• [Exercise aim] All records below are to be set down exactly, each character intact.

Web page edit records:
::::

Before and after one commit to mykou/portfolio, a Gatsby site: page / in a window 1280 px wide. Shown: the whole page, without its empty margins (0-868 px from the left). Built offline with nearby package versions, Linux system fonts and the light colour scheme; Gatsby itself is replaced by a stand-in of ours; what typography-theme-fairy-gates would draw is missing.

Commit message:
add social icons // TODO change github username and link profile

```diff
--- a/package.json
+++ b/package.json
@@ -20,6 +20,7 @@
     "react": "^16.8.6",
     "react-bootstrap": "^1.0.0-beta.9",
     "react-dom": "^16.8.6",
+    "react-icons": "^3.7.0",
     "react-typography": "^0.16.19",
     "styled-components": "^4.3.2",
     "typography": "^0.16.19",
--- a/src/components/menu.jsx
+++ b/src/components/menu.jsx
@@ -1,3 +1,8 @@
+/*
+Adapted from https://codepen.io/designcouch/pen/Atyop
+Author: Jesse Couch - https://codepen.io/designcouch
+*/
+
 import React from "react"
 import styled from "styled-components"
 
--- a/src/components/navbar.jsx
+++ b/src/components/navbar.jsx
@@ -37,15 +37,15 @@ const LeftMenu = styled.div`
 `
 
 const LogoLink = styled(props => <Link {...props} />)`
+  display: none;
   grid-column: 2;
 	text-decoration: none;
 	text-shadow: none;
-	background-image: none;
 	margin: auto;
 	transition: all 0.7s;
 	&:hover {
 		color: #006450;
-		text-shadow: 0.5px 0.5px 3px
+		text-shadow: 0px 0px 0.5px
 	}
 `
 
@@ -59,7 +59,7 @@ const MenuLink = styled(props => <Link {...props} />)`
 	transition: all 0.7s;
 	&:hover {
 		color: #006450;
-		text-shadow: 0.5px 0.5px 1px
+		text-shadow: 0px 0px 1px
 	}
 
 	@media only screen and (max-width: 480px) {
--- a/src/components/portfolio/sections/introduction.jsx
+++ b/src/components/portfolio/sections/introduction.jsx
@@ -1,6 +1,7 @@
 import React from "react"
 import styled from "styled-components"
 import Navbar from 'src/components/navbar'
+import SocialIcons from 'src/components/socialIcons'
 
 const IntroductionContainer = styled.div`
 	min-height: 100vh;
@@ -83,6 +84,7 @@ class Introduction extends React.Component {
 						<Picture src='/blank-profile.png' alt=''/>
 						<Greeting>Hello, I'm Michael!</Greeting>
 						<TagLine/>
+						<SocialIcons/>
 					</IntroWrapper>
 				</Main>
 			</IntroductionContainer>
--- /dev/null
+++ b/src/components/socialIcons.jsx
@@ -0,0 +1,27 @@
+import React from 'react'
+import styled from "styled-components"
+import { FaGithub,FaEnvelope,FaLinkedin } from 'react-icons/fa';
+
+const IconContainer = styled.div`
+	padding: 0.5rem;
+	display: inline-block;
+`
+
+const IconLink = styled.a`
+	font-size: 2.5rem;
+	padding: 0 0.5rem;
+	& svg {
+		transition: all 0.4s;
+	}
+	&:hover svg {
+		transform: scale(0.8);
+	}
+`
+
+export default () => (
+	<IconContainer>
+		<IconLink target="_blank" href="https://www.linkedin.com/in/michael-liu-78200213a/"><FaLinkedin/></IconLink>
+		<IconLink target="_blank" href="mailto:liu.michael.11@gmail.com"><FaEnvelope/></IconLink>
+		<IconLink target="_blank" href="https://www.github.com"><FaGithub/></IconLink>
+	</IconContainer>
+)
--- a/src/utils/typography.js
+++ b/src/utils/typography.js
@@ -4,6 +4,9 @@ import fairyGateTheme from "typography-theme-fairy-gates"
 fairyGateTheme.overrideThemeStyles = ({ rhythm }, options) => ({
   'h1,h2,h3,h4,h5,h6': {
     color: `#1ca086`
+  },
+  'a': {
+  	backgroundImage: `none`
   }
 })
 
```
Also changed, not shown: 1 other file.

::::

• [Answer box]
Before and after one commit to mykou/portfolio, a Gatsby site: page / in a window 1280 px wide. Shown: the whole page, without its empty margins (0-868 px from the left). Built offline with nearby package versions, Linux system fonts and the light colour scheme; Gatsby itself is replaced by a stand-in of ours; what typography-theme-fairy-gates would draw is missing.

Commit message:
add social icons // TODO change github username and link profile

```diff
--- a/package.json
+++ b/package.json
@@ -20,6 +20,7 @@
     "react": "^16.8.6",
     "react-bootstrap": "^1.0.0-beta.9",
     "react-dom": "^16.8.6",
+    "react-icons": "^3.7.0",
     "react-typography": "^0.16.19",
     "styled-components": "^4.3.2",
     "typography": "^0.16.19",
--- a/src/components/menu.jsx
+++ b/src/components/menu.jsx
@@ -1,3 +1,8 @@
+/*
+Adapted from https://codepen.io/designcouch/pen/Atyop
+Author: Jesse Couch - https://codepen.io/designcouch
+*/
+
 import React from "react"
 import styled from "styled-components"
 
--- a/src/components/navbar.jsx
+++ b/src/components/navbar.jsx
@@ -37,15 +37,15 @@ const LeftMenu = styled.div`
 `
 
 const LogoLink = styled(props => <Link {...props} />)`
+  display: none;
   grid-column: 2;
 	text-decoration: none;
 	text-shadow: none;
-	background-image: none;
 	margin: auto;
 	transition: all 0.7s;
 	&:hover {
 		color: #006450;
-		text-shadow: 0.5px 0.5px 3px
+		text-shadow: 0px 0px 0.5px
 	}
 `
 
@@ -59,7 +59,7 @@ const MenuLink = styled(props => <Link {...props} />)`
 	transition: all 0.7s;
 	&:hover {
 		color: #006450;
-		text-shadow: 0.5px 0.5px 1px
+		text-shadow: 0px 0px 1px
 	}
 
 	@media only screen and (max-width: 480px) {
--- a/src/components/portfolio/sections/introduction.jsx
+++ b/src/components/portfolio/sections/introduction.jsx
@@ -1,6 +1,7 @@
 import React from "react"
 import styled from "styled-components"
 import Navbar from 'src/components/navbar'
+import SocialIcons from 'src/components/socialIcons'
 
 const IntroductionContainer = styled.div`
 	min-height: 100vh;
@@ -83,6 +84,7 @@ class Introduction extends React.Component {
 						<Picture src='/blank-profile.png' alt=''/>
 						<Greeting>Hello, I'm Michael!</Greeting>
 						<TagLine/>
+						<SocialIcons/>
 					</IntroWrapper>
 				</Main>
 			</IntroductionContainer>
--- /dev/null
+++ b/src/components/socialIcons.jsx
@@ -0,0 +1,27 @@
+import React from 'react'
+import styled from "styled-components"
+import { FaGithub,FaEnvelope,FaLinkedin } from 'react-icons/fa';
+
+const IconContainer = styled.div`
+	padding: 0.5rem;
+	display: inline-block;
+`
+
+const IconLink = styled.a`
+	font-size: 2.5rem;
+	padding: 0 0.5rem;
+	& svg {
+		transition: all 0.4s;
+	}
+	&:hover svg {
+		transform: scale(0.8);
+	}
+`
+
+export default () => (
+	<IconContainer>
+		<IconLink target="_blank" href="https://www.linkedin.com/in/michael-liu-78200213a/"><FaLinkedin/></IconLink>
+		<IconLink target="_blank" href="mailto:liu.michael.11@gmail.com"><FaEnvelope/></IconLink>
+		<IconLink target="_blank" href="https://www.github.com"><FaGithub/></IconLink>
+	</IconContainer>
+)
--- a/src/utils/typography.js
+++ b/src/utils/typography.js
@@ -4,6 +4,9 @@ import fairyGateTheme from "typography-theme-fairy-gates"
 fairyGateTheme.overrideThemeStyles = ({ rhythm }, options) => ({
   'h1,h2,h3,h4,h5,h6': {
     color: `#1ca086`
+  },
+  'a': {
+  	backgroundImage: `none`
   }
 })
 
```
Also changed, not shown: 1 other file.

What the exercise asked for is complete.